====== Supplied entries

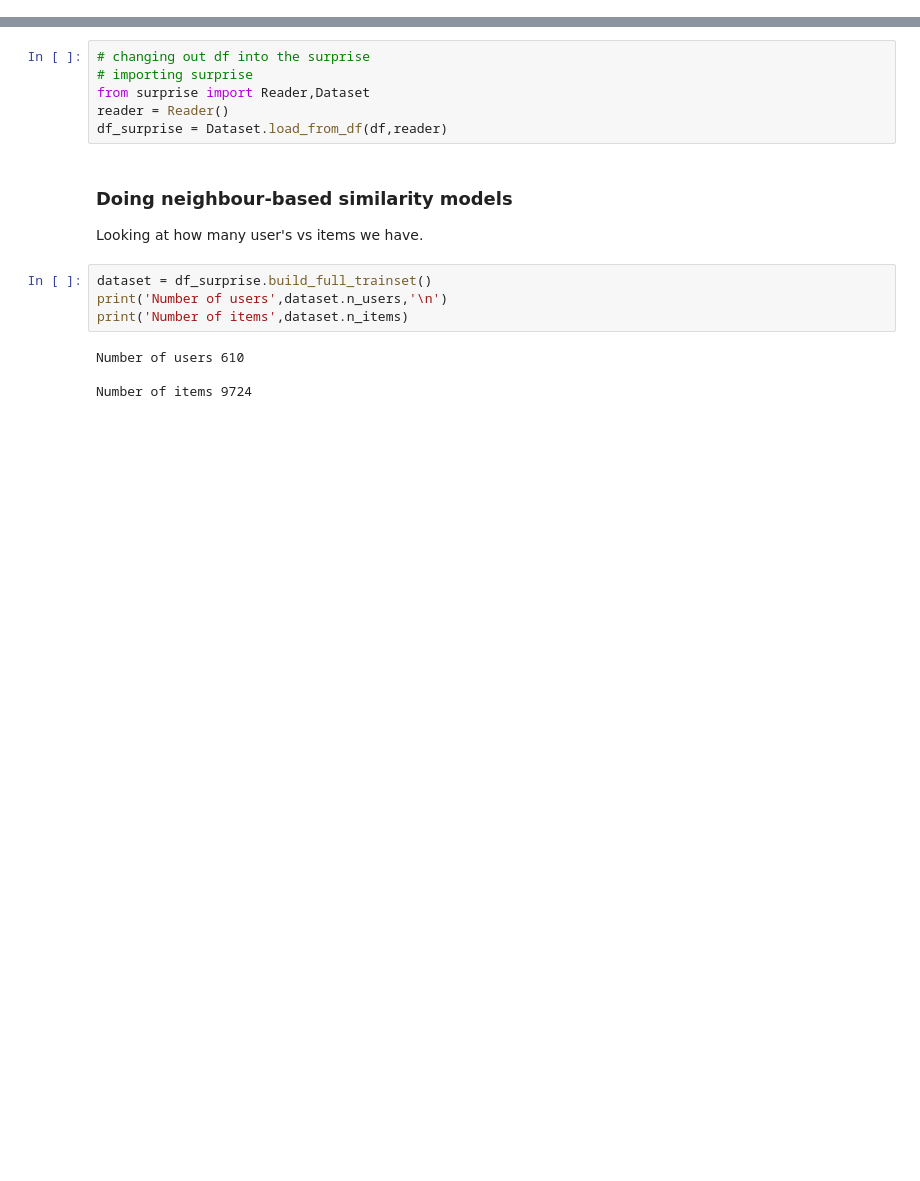
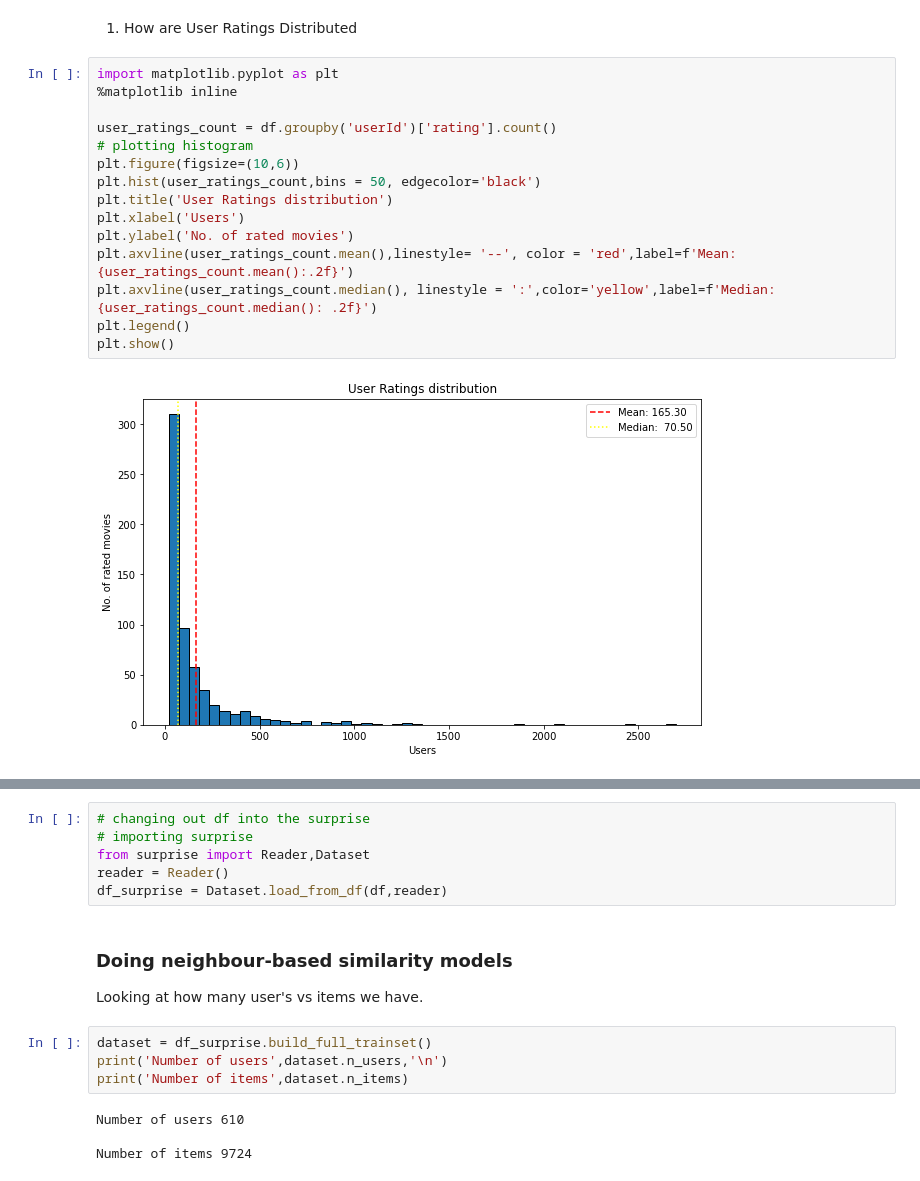
Before and after one commit to MrDenzy/Phase-4-Project---Movie-Recommendation-System, a Jupyter notebook: notebook/vkones.ipynb, the cells around one changed output, grey strips where cells are left out. Drawn from its saved outputs; the diff is of its cells as text; blank space fills up the shorter version.

```diff
--- a/notebook/vkones.ipynb
+++ b/notebook/vkones.ipynb
@@ -88,0 +196,19 @@ combined_df.head()
+# %% [markdown]
+1. How are User Ratings Distributed
+# %%
+import matplotlib.pyplot as plt
+%matplotlib inline
+
+user_ratings_count = df.groupby('userId')['rating'].count()
+# plotting histogram
+plt.figure(figsize=(10,6))
+plt.hist(user_ratings_count,bins = 50, edgecolor='black')
+plt.title('User Ratings distribution')
+plt.xlabel('Users')
+plt.ylabel('No. of rated movies')
+plt.axvline(user_ratings_count.mean(),linestyle= '--', color = 'red',label=f'Mean: {user_ratings_count.mean():.2f}')
+plt.axvline(user_ratings_count.median(), linestyle = ':',color='yellow',label=f'Median: {user_ratings_count.median(): .2f}')
+plt.legend()
+plt.show()
+# %% [output]
+[figure, added]
```
Also changed, not shown: parts of 37 cells of this notebook.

============

Using the records above, determine how many lines hold the word "output", and answer with that figure only.

**Exercise answer:**
2